*INSTRUCTIONS FOR THE TASK*: Could you write out the listing below exactly as it stands, leaving out the pictures?

##### RECORDS FOR THE TASK

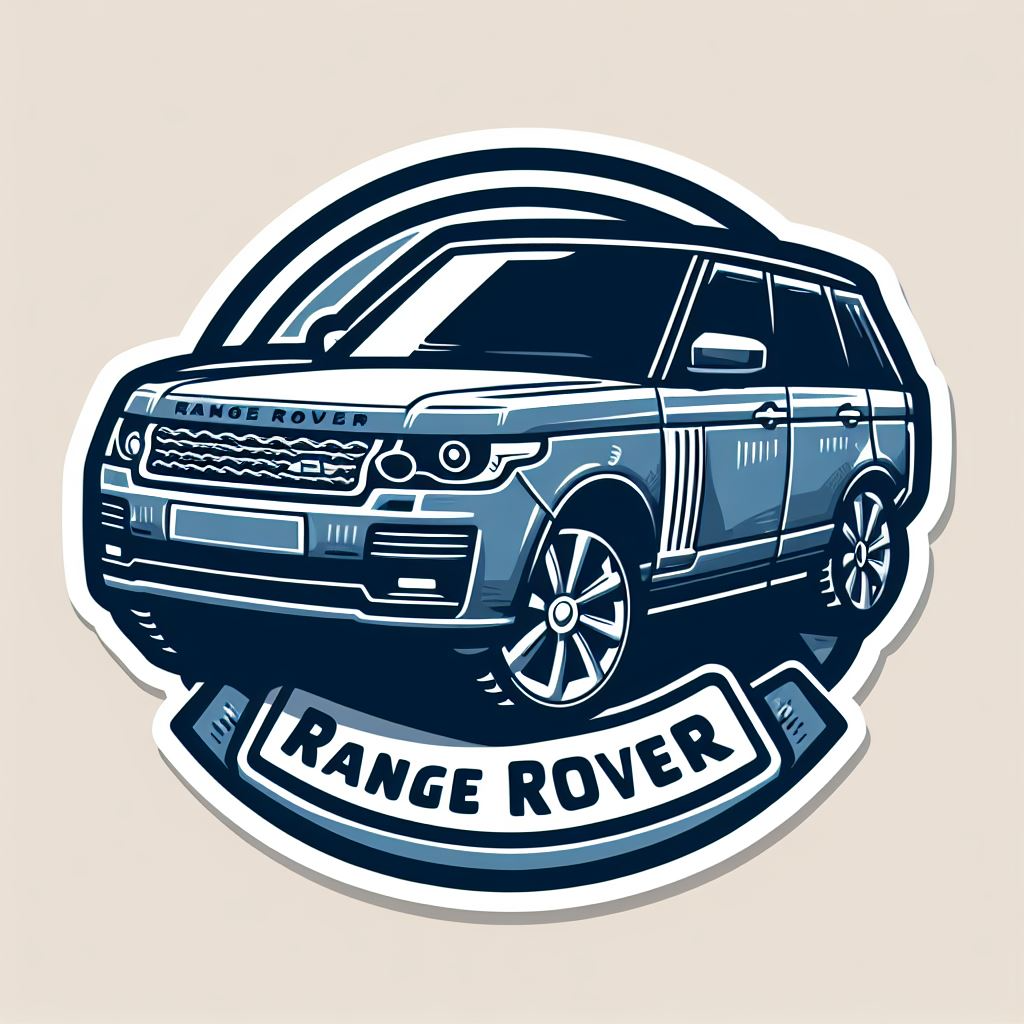
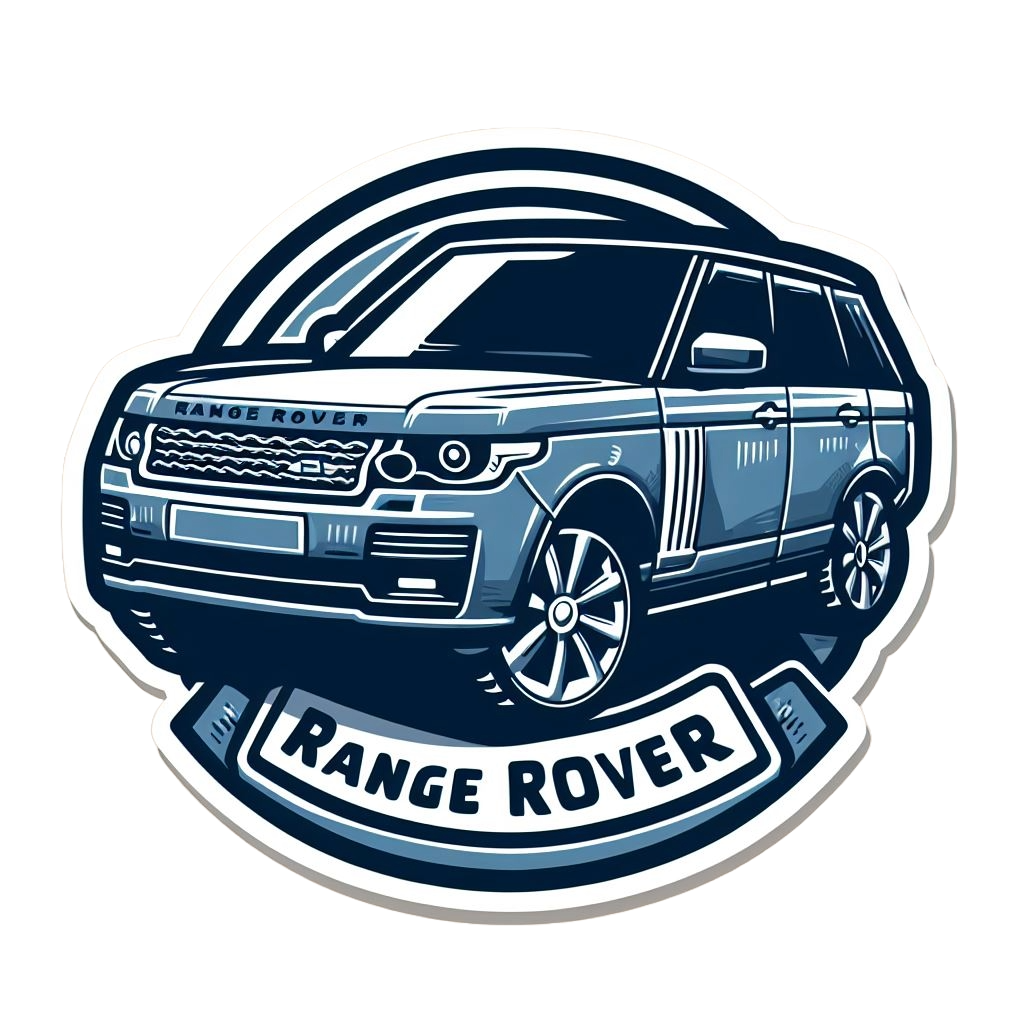
Navbar styling

diff --git a/app/components/assets/itemList.js b/app/components/assets/itemList.js
@@ -4,14 +4,14 @@ export const itemList = [
         title: 'porshe sticker',
         price: 4.00,
         descr: "a sticker of a porsche... duh",
-        image: 'https://th.bing.com/th/id/OIG.HOMRCqck6E1jVnqPiclZ?w=270&h=270&c=6&r=0&o=5&dpr=2&pid=ImgGn'
+        image: 'https://th.bing.com/th/id/OIG.TBN01J1goNTkmP4XrgMe?pid=ImgGn&w=1024&h=1024&rs=1'
     },
     {
         id: 2,
         title: 'Range Rover sticker',
         price: 4.00,
         descr: "a sticker of a Range Rover... duh",
-        image: 'https://th.bing.com/th/id/OIG.HOMRCqck6E1jVnqPiclZ?w=270&h=270&c=6&r=0&o=5&dpr=2&pid=ImgGn'
+        image: 'https://th.bing.com/th/id/OIG.ZGTwQj8HeY.4VGzRO2v6?pid=ImgGn'
     },
     {
         id: 3,
@@ -25,34 +25,34 @@ export const itemList = [
         title: 'Range Rover sticker',
         price: 4.00,
         descr: "a sticker of a Range Rover... duh",
-        image: 'https://th.bing.com/th/id/OIG.HOMRCqck6E1jVnqPiclZ?w=270&h=270&c=6&r=0&o=5&dpr=2&pid=ImgGn'
+        image: 'https://th.bing.com/th/id/OIG.h1IFuyT4xhXZMrutg9mJ?pid=ImgGn&w=1024&h=1024&rs=1'
     },
     {
         id: 5,
         title: 'porshe sticker',
         price: 4.00,
         descr: "a sticker of a porsche... duh",
-        image: 'https://th.bing.com/th/id/OIG.HOMRCqck6E1jVnqPiclZ?w=270&h=270&c=6&r=0&o=5&dpr=2&pid=ImgGn'
+        image: 'https://th.bing.com/th/id/OIG.ZGTwQj8HeY.4VGzRO2v6?pid=ImgGn'
     },
     {
         id: 6,
         title: 'Range Rover sticker',
         price: 4.00,
         descr: "a sticker of a Range Rover... duh",
-        image: 'https://th.bing.com/th/id/OIG.HOMRCqck6E1jVnqPiclZ?w=270&h=270&c=6&r=0&o=5&dpr=2&pid=ImgGn'
+        image: 'https://th.bing.com/th/id/OIG.h1IFuyT4xhXZMrutg9mJ?pid=ImgGn&w=1024&h=1024&rs=1'
     },
     {
         id: 7,
         title: 'Range Rover sticker',
         price: 4.00,
         descr: "a sticker of a Range Rover... duh",
-        image: 'https://th.bing.com/th/id/OIG.HOMRCqck6E1jVnqPiclZ?w=270&h=270&c=6&r=0&o=5&dpr=2&pid=ImgGn'
+        image: 'https://th.bing.com/th/id/OIG.ZGTwQj8HeY.4VGzRO2v6?pid=ImgGn'
     },
     {
         id: 8,
         title: 'Range Rover sticker',
         price: 4.00,
         descr: "a sticker of a Range Rover... duh",
-        image: 'https://th.bing.com/th/id/OIG.HOMRCqck6E1jVnqPiclZ?w=270&h=270&c=6&r=0&o=5&dpr=2&pid=ImgGn'
+        image: 'https://th.bing.com/th/id/OIG.h1IFuyT4xhXZMrutg9mJ?pid=ImgGn&w=1024&h=1024&rs=1'
     }
 ]

diff --git a/app/components/Navbar/styles.modules.css b/app/components/Navbar/styles.modules.css
@@ -5,34 +5,51 @@
 .nav-basket{
     display: flex;
     align-items: center;
+    justify-content: center;
 }
 
+
 .links {
+    color: #000;
+    position: relative;
+    text-decoration: none;
+    
     flex-grow: 5;
-    background-color: aliceblue;
     display: flex;
     flex-direction: row;
     justify-content: center;
+    align-items: center;
 }
 
 .link {
     padding-inline: 10px;
 }
 
-.link:hover {
-    cursor: pointer;
-    color: red
+a {
+    color: #000;
+    position: relative;
+    text-decoration: none;
+  }
+
+a::before {
+    background: hsl(45 100% 70%);
+    content: "";
+    inset: 0;
+    position: absolute;
+    transform: scaleX(0);
+    transform-origin: right;
+    transition: transform 0.5s ease-in-out;
+    z-index: -1;
 }
 
+a:hover::before {
+    transform: scaleX(1);
+    transform-origin: left;
+}
 
 .basket-button {
     display: flex;
     justify-content: center;
     flex-grow: 1;
     background-color: aqua;
-}
-.basket-button:hover {
-    color: red;
-    cursor: pointer;
-    
 }

diff --git a/app/components/hero/Hero.jsx b/app/components/hero/Hero.jsx
@@ -3,7 +3,8 @@
 import React from 'react'
 import Image from 'next/image'
 import styles from "./styles.modules.css"
-import HeroImage from "../assets/images/porsche.png"
+import HeroImage from "../assets/images/RangeRover.png"
+import HeroImage1 from "../assets/images/RR1.png"
 
 export default function Hero () {
     return (
@@ -15,6 +16,12 @@ export default function Hero () {
                 </div>
                 <Image 
                     src={ HeroImage }
+                    height={300}
+                    width={300}
+                    alt='Car Sticker'
+                />
+                <Image
+                    src={ HeroImage1 }
                     height={300}
                     width={300}
                     alt='Car Sticker'

diff --git a/app/components/Navbar/Navbar.jsx b/app/components/Navbar/Navbar.jsx
@@ -12,7 +12,7 @@ export default function ShopItem () {
                 </div>
                 <div className="nav-basket">
                     <ShoppingBagOutlinedIcon/>
-                    <p className="basket-button" /*onClick={openBasket()}*/> Basket </p>
+                    <Link href="#" className="basket-button link" /*onClick={openBasket()}*/> Basket </Link>
                 </div>
             </nav>
         </main>

diff --git a/app/components/item/styles.modules.css b/app/components/item/styles.modules.css
@@ -1,9 +1,10 @@
 .item-card:hover {
     cursor: pointer;
+    scale: 1.02;
 }
 
 .item-card{
-    border: solid 1px;
+    /* border: solid 1px; */
     border-radius: 4px;
 
     width: 400px;
@@ -14,6 +15,8 @@
     align-items: center;
 
     justify-self: center;
+
+    box-shadow: rgba(50, 50, 93, 0.25) 0px 6px 12px -2px, rgba(0, 0, 0, 0.3) 0px 3px 7px -3px;
 }
 
 .item-image {

diff --git a/app/components/hero/styles.modules.css b/app/components/hero/styles.modules.css
@@ -3,9 +3,12 @@
     height: 600px;
     align-items: center;
     border: dotted 2px;
-    background-color: #e9dfd5;
+
+    background-image: url('https://images.pexels.com/photos/1420702/pexels-photo-1420702.jpeg?auto=compress&cs=tinysrgb&w=1260&h=750&dpr=2');
+    background-size: cover;
 
 }
+
 
 .content {
     display: flex;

##########

*WRITTEN SOLUTION*:
Navbar styling

diff --git a/app/components/assets/itemList.js b/app/components/assets/itemList.js
@@ -4,14 +4,14 @@ export const itemList = [
         title: 'porshe sticker',
         price: 4.00,
         descr: "a sticker of a porsche... duh",
-        image: 'https://th.bing.com/th/id/OIG.HOMRCqck6E1jVnqPiclZ?w=270&h=270&c=6&r=0&o=5&dpr=2&pid=ImgGn'
+        image: 'https://th.bing.com/th/id/OIG.TBN01J1goNTkmP4XrgMe?pid=ImgGn&w=1024&h=1024&rs=1'
     },
     {
         id: 2,
         title: 'Range Rover sticker',
         price: 4.00,
         descr: "a sticker of a Range Rover... duh",
-        image: 'https://th.bing.com/th/id/OIG.HOMRCqck6E1jVnqPiclZ?w=270&h=270&c=6&r=0&o=5&dpr=2&pid=ImgGn'
+        image: 'https://th.bing.com/th/id/OIG.ZGTwQj8HeY.4VGzRO2v6?pid=ImgGn'
     },
     {
         id: 3,
@@ -25,34 +25,34 @@ export const itemList = [
         title: 'Range Rover sticker',
         price: 4.00,
         descr: "a sticker of a Range Rover... duh",
-        image: 'https://th.bing.com/th/id/OIG.HOMRCqck6E1jVnqPiclZ?w=270&h=270&c=6&r=0&o=5&dpr=2&pid=ImgGn'
+        image: 'https://th.bing.com/th/id/OIG.h1IFuyT4xhXZMrutg9mJ?pid=ImgGn&w=1024&h=1024&rs=1'
     },
     {
         id: 5,
         title: 'porshe sticker',
         price: 4.00,
         descr: "a sticker of a porsche... duh",
-        image: 'https://th.bing.com/th/id/OIG.HOMRCqck6E1jVnqPiclZ?w=270&h=270&c=6&r=0&o=5&dpr=2&pid=ImgGn'
+        image: 'https://th.bing.com/th/id/OIG.ZGTwQj8HeY.4VGzRO2v6?pid=ImgGn'
     },
     {
         id: 6,
         title: 'Range Rover sticker',
         price: 4.00,
         descr: "a sticker of a Range Rover... duh",
-        image: 'https://th.bing.com/th/id/OIG.HOMRCqck6E1jVnqPiclZ?w=270&h=270&c=6&r=0&o=5&dpr=2&pid=ImgGn'
+        image: 'https://th.bing.com/th/id/OIG.h1IFuyT4xhXZMrutg9mJ?pid=ImgGn&w=1024&h=1024&rs=1'
     },
     {
         id: 7,
         title: 'Range Rover sticker',
         price: 4.00,
         descr: "a sticker of a Range Rover... duh",
-        image: 'https://th.bing.com/th/id/OIG.HOMRCqck6E1jVnqPiclZ?w=270&h=270&c=6&r=0&o=5&dpr=2&pid=ImgGn'
+        image: 'https://th.bing.com/th/id/OIG.ZGTwQj8HeY.4VGzRO2v6?pid=ImgGn'
     },
     {
         id: 8,
         title: 'Range Rover sticker',
         price: 4.00,
         descr: "a sticker of a Range Rover... duh",
-        image: 'https://th.bing.com/th/id/OIG.HOMRCqck6E1jVnqPiclZ?w=270&h=270&c=6&r=0&o=5&dpr=2&pid=ImgGn'
+        image: 'https://th.bing.com/th/id/OIG.h1IFuyT4xhXZMrutg9mJ?pid=ImgGn&w=1024&h=1024&rs=1'
     }
 ]

diff --git a/app/components/Navbar/styles.modules.css b/app/components/Navbar/styles.modules.css
@@ -5,34 +5,51 @@
 .nav-basket{
     display: flex;
     align-items: center;
+    justify-content: center;
 }
 
+
 .links {
+    color: #000;
+    position: relative;
+    text-decoration: none;
+    
     flex-grow: 5;
-    background-color: aliceblue;
     display: flex;
     flex-direction: row;
     justify-content: center;
+    align-items: center;
 }
 
 .link {
     padding-inline: 10px;
 }
 
-.link:hover {
-    cursor: pointer;
-    color: red
+a {
+    color: #000;
+    position: relative;
+    text-decoration: none;
+  }
+
+a::before {
+    background: hsl(45 100% 70%);
+    content: "";
+    inset: 0;
+    position: absolute;
+    transform: scaleX(0);
+    transform-origin: right;
+    transition: transform 0.5s ease-in-out;
+    z-index: -1;
 }
 
+a:hover::before {
+    transform: scaleX(1);
+    transform-origin: left;
+}
 
 .basket-button {
     display: flex;
     justify-content: center;
     flex-grow: 1;
     background-color: aqua;
-}
-.basket-button:hover {
-    color: red;
-    cursor: pointer;
-    
 }

diff --git a/app/components/hero/Hero.jsx b/app/components/hero/Hero.jsx
@@ -3,7 +3,8 @@
 import React from 'react'
 import Image from 'next/image'
 import styles from "./styles.modules.css"
-import HeroImage from "../assets/images/porsche.png"
+import HeroImage from "../assets/images/RangeRover.png"
+import HeroImage1 from "../assets/images/RR1.png"
 
 export default function Hero () {
     return (
@@ -15,6 +16,12 @@ export default function Hero () {
                 </div>
                 <Image 
                     src={ HeroImage }
+                    height={300}
+                    width={300}
+                    alt='Car Sticker'
+                />
+                <Image
+                    src={ HeroImage1 }
                     height={300}
                     width={300}
                     alt='Car Sticker'

diff --git a/app/components/Navbar/Navbar.jsx b/app/components/Navbar/Navbar.jsx
@@ -12,7 +12,7 @@ export default function ShopItem () {
                 </div>
                 <div className="nav-basket">
                     <ShoppingBagOutlinedIcon/>
-                    <p className="basket-button" /*onClick={openBasket()}*/> Basket </p>
+                    <Link href="#" className="basket-button link" /*onClick={openBasket()}*/> Basket </Link>
                 </div>
             </nav>
         </main>

diff --git a/app/components/item/styles.modules.css b/app/components/item/styles.modules.css
@@ -1,9 +1,10 @@
 .item-card:hover {
     cursor: pointer;
+    scale: 1.02;
 }
 
 .item-card{
-    border: solid 1px;
+    /* border: solid 1px; */
     border-radius: 4px;
 
     width: 400px;
@@ -14,6 +15,8 @@
     align-items: center;
 
     justify-self: center;
+
+    box-shadow: rgba(50, 50, 93, 0.25) 0px 6px 12px -2px, rgba(0, 0, 0, 0.3) 0px 3px 7px -3px;
 }
 
 .item-image {

diff --git a/app/components/hero/styles.modules.css b/app/components/hero/styles.modules.css
@@ -3,9 +3,12 @@
     height: 600px;
     align-items: center;
     border: dotted 2px;
-    background-color: #e9dfd5;
+
+    background-image: url('https://images.pexels.com/photos/1420702/pexels-photo-1420702.jpeg?auto=compress&cs=tinysrgb&w=1260&h=750&dpr=2');
+    background-size: cover;
 
 }
+
 
 .content {
     display: flex;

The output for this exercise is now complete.